Bobby Earl, a desperate boy with psychopathic urges, sticks a gun to the head of mild-mannered college professor and fugitive Michael and kidnaps him. The police and FBI are on the lookout, but Michael’s hidden past makes attention from the FBI the last thing he wants. His past hadn’t been a problem until now but his predicament has drawn the attention of the one man in the state who would know him for who he really was. A successful rescue might mean death or imprisonment for Michael, but staying in a killer’s clutches is certain doom unless Mary Beth – a sweet but damaged woman-child – can calm Bobby Earl. And time is running out.

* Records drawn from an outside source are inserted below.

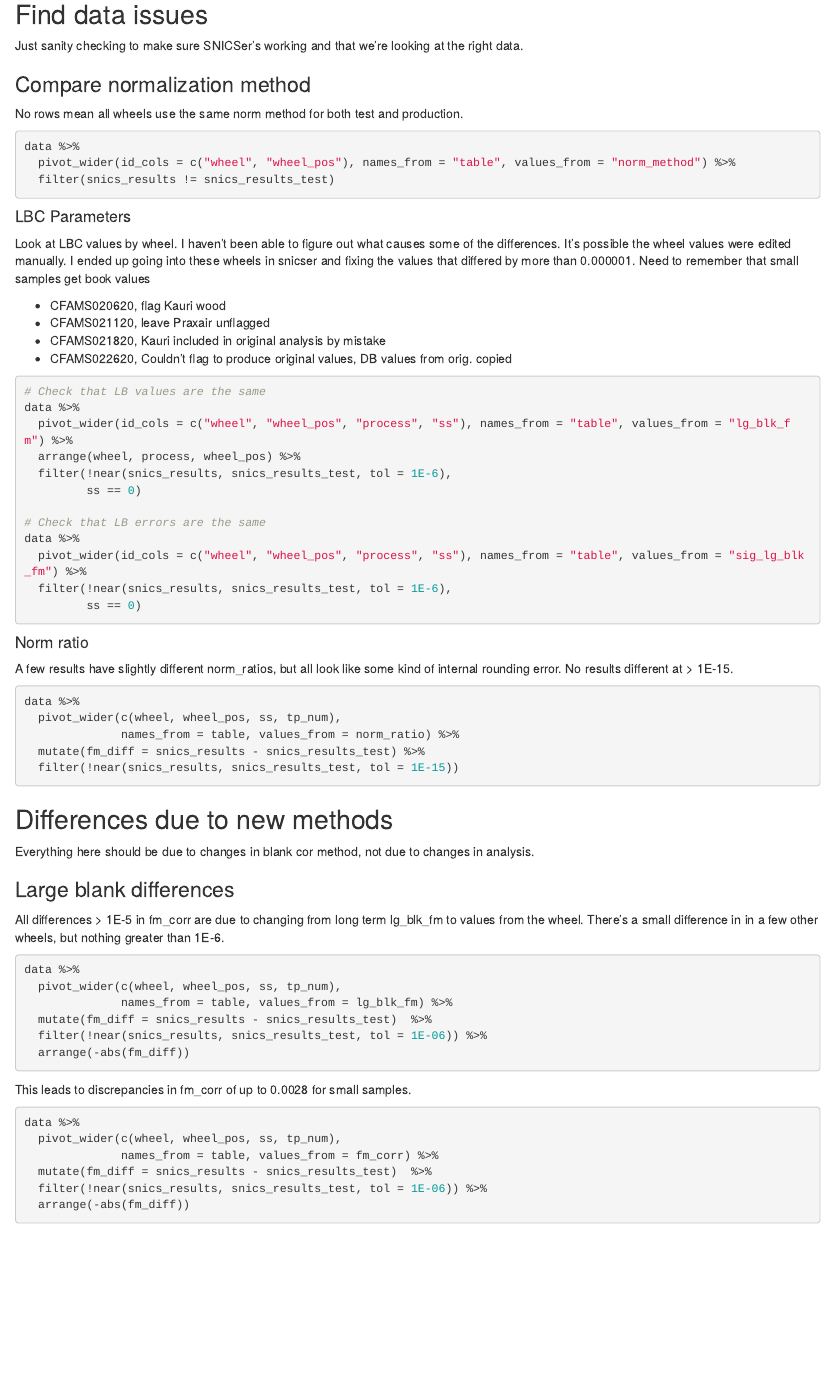
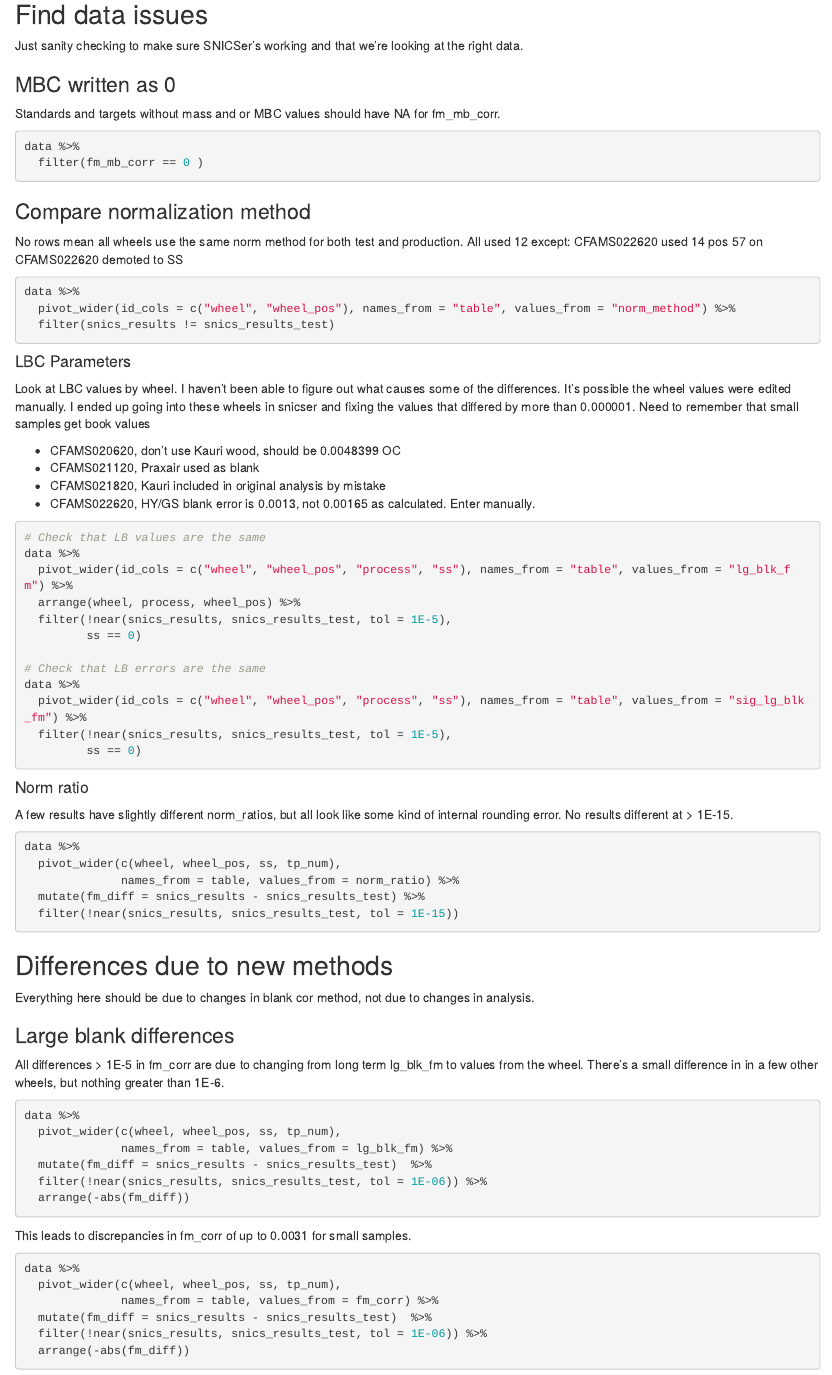
Before and after one commit to blongworth/blank_method_comparison, an R Markdown document (SNICSer_compare.Rmd): the page in a window 1100 px wide, from 670 px down. Rendered offline with R 4.5, knitr and Pandoc, with nearby package versions; the code chunks are not run, so their results and figures are left out.

Commit message:
Check for 0 vs NA issue, add notes.

````diff
--- a/SNICSer_compare.Rmd
+++ b/SNICSer_compare.Rmd
@@ -49,9 +49,21 @@ unique(whdata$wheel)
 
 Just sanity checking to make sure SNICSer's working and that we're looking at the right data.
 
+### MBC written as 0
+
+Standards and targets without mass and or MBC values should have NA for fm_mb_corr.
+
+```{r}
+data %>%
+  filter(fm_mb_corr == 0 )
+```
+
 ### Compare normalization method
 
 No rows mean all wheels use the same norm method for both test and production.
+All used 12 except:
+CFAMS022620 used 14
+ pos 57 on CFAMS022620 demoted to SS
 
 ```{r}
 data %>%
@@ -67,10 +79,10 @@ of the differences. It's possible the wheel values were edited manually. I ended
 up going into these wheels in snicser and fixing the values that differed by
 more than 0.000001. Need to remember that small samples get book values
 
-* CFAMS020620, flag Kauri wood
-* CFAMS021120, leave Praxair unflagged
+* CFAMS020620, don't use Kauri wood, should be 0.0048399 OC
+* CFAMS021120, Praxair used as blank
 * CFAMS021820, Kauri included in original analysis by mistake
-* CFAMS022620, Couldn't flag to produce original values, DB values from orig. copied
+* CFAMS022620, HY/GS blank error is 0.0013, not 0.00165 as calculated. Enter manually.
 
 
 
@@ -80,13 +92,13 @@ more than 0.000001. Need to remember that small samples get book values
 data %>%
   pivot_wider(id_cols = c("wheel", "wheel_pos", "process", "ss"), names_from = "table", values_from = "lg_blk_fm") %>%
   arrange(wheel, process, wheel_pos) %>%
-  filter(!near(snics_results, snics_results_test, tol = 1E-6),
+  filter(!near(snics_results, snics_results_test, tol = 1E-5),
          ss == 0)
 
 # Check that LB errors are the same
 data %>%
   pivot_wider(id_cols = c("wheel", "wheel_pos", "process", "ss"), names_from = "table", values_from = "sig_lg_blk_fm") %>%
-  filter(!near(snics_results, snics_results_test, tol = 1E-6),
+  filter(!near(snics_results, snics_results_test, tol = 1E-5),
          ss == 0)
 ```
 
@@ -119,7 +131,7 @@ data %>%
   arrange(-abs(fm_diff))
 ```
 
-This leads to discrepancies in fm_corr of up to 0.0028 for small samples.
+This leads to discrepancies in fm_corr of up to 0.0031 for small samples.
 
 ```{r}
 data %>%
````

Hijacking, kidnapping, murder, and a twist of fate. What more could you ask for? The Apostate leaves you on the edge of your seat. Such intensity reads like a roller-coaster ride. Fasten your seatbelt and get ready for suspense.

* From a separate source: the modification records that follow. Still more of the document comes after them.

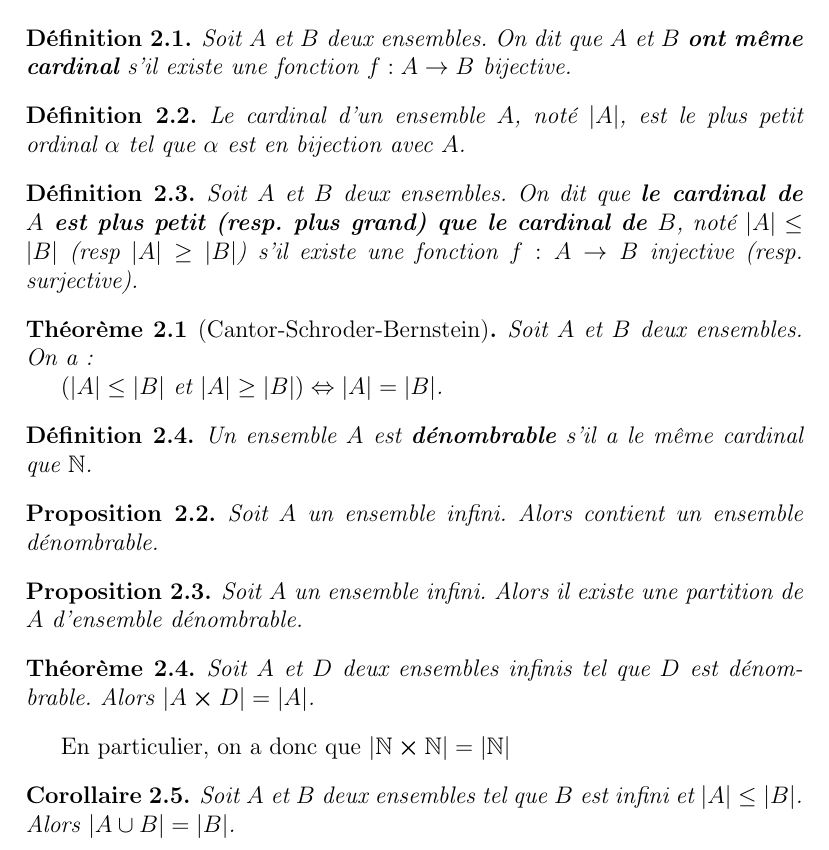
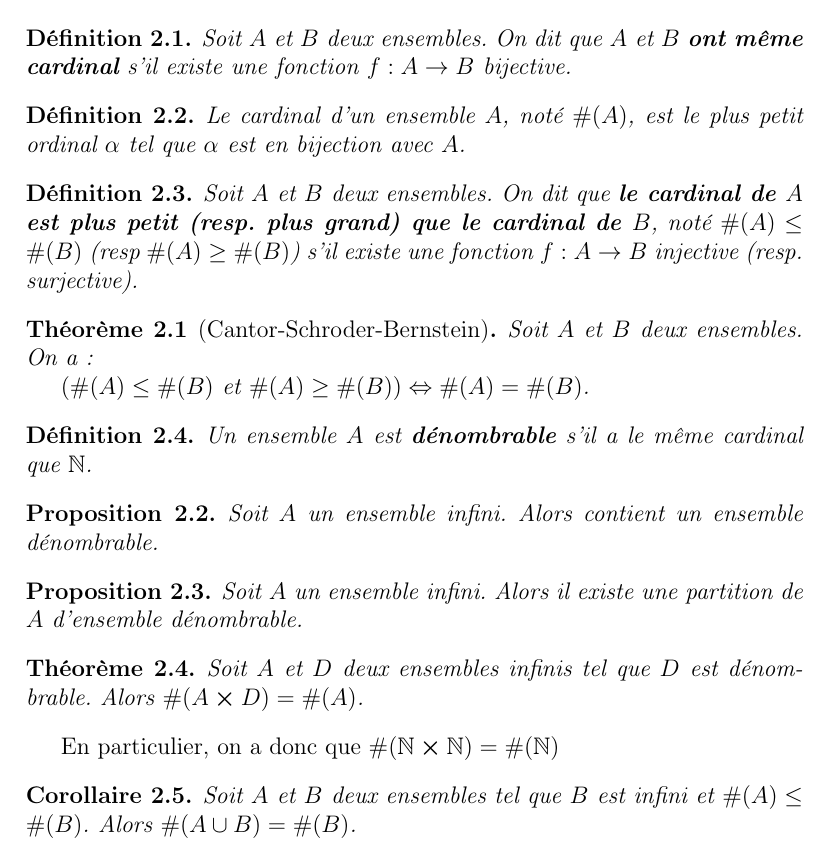
Before and after one commit to Open-Courses/logique-mathematiques-i, a LaTeX thesis (src/Logique.Mathematique.I.tex, which reads src/macros_math.tex): part of page 5 of 8, cut so that both start at the same text. Compiled offline with pdfLaTeX.

Commit message:
Update macros_math

```diff
--- a/src/macros_math.tex
+++ b/src/macros_math.tex
@@ -19,13 +18,35 @@
 \def\inter{\cap} %Intersection
 \newcommand{\comp}[1]{#1^{c}} %Complementary
 \def\cartprod{\cross}
-\newcommand{\card}[1]{|#1|}
+\newcommand{\cardinal}[1]{\#(#1)}
+\newcommand{\card}[1]{\cardinal{#1}}
 %-------------------------------------------------------------------------------
 
 %Topology
 \def\interior{\mathring}
 \def\adh{\overline}
 %-------------------------------------------------------------------------------
+
+%Algebra
+
+% Group theory
+
+\newcommand{\ordergroup}[1]{|#1|}
+\newcommand{\GSautomorphismDef}[2]{Aut_{\text{#1}}(#2)}
+
+% Field theory
+
+%extensionDegree
+\newcommand{\extensionDegree}[2]{[#1, #2]}
+
+%plongement
+\newcommand{\plongement}[3]{Hom_{#1}(#2, #3)}
+
+%Galois group
+\newcommand{\galoisGroup}[2]{GL(#1, #2)}
+% Spectrum Theory
+\newcommand{\spectrum}[1]{\sigma(#1)}
+\newcommand{\resolvant}[1]{\rho(#1)}
 
 \def\Ldeux{\mathcal{L}^{2}}
 \def\Ldeuxstar{(\mathcal{L}^{2})^{*}}
@@ -36,10 +57,14 @@
 %		#3 : set definition
 \newcommand{\GSsequence}[3]{(#1_{#2})_{#2 \in #3}}
 
-%GSset :
+%GSsetDef :
+%		#1 : set elements
+\newcommand{\GSset}[1]{\left\{ #1 \right\}}
+
+%GSsetDef :
 %		#1 : global set
 %		#2 : condition
-\newcommand{\GSset}[2]{\left\{#1 \, | \, #2 \right\}}
+\newcommand{\GSsetDef}[2]{\left\{#1 \, | \, #2 \right\}}
 
 %GSprodSet :
 %		#1 : indice
@@ -60,6 +85,8 @@
 
 %Analysis :
 
+% conjuguate
+\def\conjuguate{\overline}
 %GSApplication :
 %       #1 : name funtion
 %       #2 : begin set
@@ -89,6 +116,7 @@
 \newcommand{\GSbidual}[1]{#1^{**}}
 
 \newcommand{\GSunitBoule}[1]{\mathcal{B}_{#1}}
+\newcommand{\GSclosedUnitBoule}[1]{\adh{\GSunitBoule{#1}}}
 
 \newcommand{\GSweakTopo}[1]{\sigma(#1, #1^{*})}
 \newcommand{\GSpreweakTopo}[1]{\sigma(#1^{*}, #1)}
@@ -104,6 +132,19 @@
 
 %\GScontinueHomo
 \newcommand{\GScontinueHomo}[2]{\mathcal{L}(#1, #2)}
+
+%\GScompactEndo
+\newcommand{\GScompactEndo}[1]{\mathcal{K}(#1)}
+
+%\GScompactHomo
+\newcommand{\GScompactHomo}[2]{\mathcal{K}(#1, #2)}
+
+\newcommand{\GSfiniteRankHomo}[2]{\mathcal{R}_{f}(#1, #2)}
+\newcommand{\GSfiniteRankEndo}[1]{\mathcal{R}_{f}(#1)}
+
+\newcommand{\GSisomorphism}[1]{Isom(#1)}
+\newcommand{\GSisomorphismHomo}[2]{Isom(#1, #2)}
+\newcommand{\GSisometryEndo}[1]{Isom(#1)}
 %-------------------------------------------------------------------------------
 
 %Model theory
@@ -140,6 +181,9 @@
 %Hilbert space
 \def\Hilbert{\mathcal{H}}
 \newcommand{\GSortho}[1]{#1^{\perp}}
+\def\GSid{\cong}
+\newcommand{\dotprod}[2]{\bra{#1}\ket{#2}}
+\newcommand{\adjointe}[1]{#1^{*}}
 %-------------------------------------------------------------------------------
 
 %Group representions
```
Also changed, not shown: src/macros_math.tex (1 more changed lines).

In the summer of 1940, after a rocky six and one half-year run, professional baseball died in Fayetteville.
And it has never returned. “Angels in the Ozarks” tells the story of a nearly forgotten Class D minor league once described as the “smallest league that ever functioned in organized baseball.” Looking back, there’s a poignancy about the old Arkansas-Missouri League and the Fayetteville Angels having faded into a virtual black hole of obscurity. The raucous, rowdy sounds of wood on horsehide, of called strikes and balls and outs, of joyous shouts of victory and unhappy cries of defeat, these are now no more than a faint—almost lost—echo, barely floating somewhere in the ether of forgotten history.
Most of us are living behind time… trapped in some phase of our past, like an insect in amber.

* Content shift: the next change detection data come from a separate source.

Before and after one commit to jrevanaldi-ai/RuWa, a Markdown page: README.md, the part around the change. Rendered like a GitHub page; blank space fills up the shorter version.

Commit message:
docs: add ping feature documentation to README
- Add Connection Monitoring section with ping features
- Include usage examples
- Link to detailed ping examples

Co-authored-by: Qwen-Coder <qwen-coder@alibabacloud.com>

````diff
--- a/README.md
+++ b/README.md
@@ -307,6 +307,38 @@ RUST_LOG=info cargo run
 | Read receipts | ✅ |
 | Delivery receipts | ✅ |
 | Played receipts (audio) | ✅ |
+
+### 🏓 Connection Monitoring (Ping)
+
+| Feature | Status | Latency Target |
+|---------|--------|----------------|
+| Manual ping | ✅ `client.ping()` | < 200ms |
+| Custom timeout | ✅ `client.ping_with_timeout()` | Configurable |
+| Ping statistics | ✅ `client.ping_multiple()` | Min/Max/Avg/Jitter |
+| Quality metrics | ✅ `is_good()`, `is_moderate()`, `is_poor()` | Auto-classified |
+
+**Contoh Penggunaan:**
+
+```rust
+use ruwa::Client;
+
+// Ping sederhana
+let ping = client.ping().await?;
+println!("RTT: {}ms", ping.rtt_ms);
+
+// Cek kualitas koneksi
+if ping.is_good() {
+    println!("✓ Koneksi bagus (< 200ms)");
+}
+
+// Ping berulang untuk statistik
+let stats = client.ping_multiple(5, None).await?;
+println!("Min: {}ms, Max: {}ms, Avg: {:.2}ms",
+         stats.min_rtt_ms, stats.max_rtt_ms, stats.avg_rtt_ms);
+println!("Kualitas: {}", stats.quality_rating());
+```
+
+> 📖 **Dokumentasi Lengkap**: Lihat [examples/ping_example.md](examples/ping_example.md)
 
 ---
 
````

Living Behind Time is a pre-9/11 on-the-road story with a twist. Evoking echoes of the 1950s Beats, protagonist Frank Mason reverses the classic American journey by traveling West to East. Leaving his home in San Diego, Frank makes a solo cross-country road trip to points known and unknown, ending up in Myrtle Beach, South Carolina. Along the way, he revisits friends and locations from the past, rediscovering his own and our nation’s recent history, and learning that, in the end, there is still hope in a shared future… for us all.